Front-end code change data
__________
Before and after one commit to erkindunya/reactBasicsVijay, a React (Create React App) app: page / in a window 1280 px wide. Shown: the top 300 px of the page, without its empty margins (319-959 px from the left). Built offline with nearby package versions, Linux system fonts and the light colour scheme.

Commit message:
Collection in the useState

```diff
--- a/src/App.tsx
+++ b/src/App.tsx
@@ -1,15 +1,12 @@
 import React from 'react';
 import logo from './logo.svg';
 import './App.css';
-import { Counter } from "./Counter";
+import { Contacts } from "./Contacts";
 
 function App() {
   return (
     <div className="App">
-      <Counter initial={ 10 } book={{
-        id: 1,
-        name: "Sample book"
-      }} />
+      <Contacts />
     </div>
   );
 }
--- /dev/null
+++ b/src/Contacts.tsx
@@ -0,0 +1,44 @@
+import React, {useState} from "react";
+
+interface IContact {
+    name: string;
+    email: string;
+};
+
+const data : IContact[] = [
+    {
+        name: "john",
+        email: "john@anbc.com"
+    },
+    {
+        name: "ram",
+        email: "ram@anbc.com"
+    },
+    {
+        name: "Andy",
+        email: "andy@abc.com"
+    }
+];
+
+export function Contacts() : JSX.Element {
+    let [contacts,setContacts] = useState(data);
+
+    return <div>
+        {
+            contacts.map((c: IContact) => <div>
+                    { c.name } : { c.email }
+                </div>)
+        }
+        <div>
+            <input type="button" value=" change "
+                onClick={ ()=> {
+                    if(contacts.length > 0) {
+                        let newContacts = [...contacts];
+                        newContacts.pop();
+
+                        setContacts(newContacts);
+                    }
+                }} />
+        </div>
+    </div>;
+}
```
__________
What is required:
If a line of the entries holds the word "email", copy it out.

Exercise result:
+    email: string;
+        email: "john@anbc.com"
+        email: "ram@anbc.com"
+        email: "andy@abc.com"
+                    { c.name } : { c.email }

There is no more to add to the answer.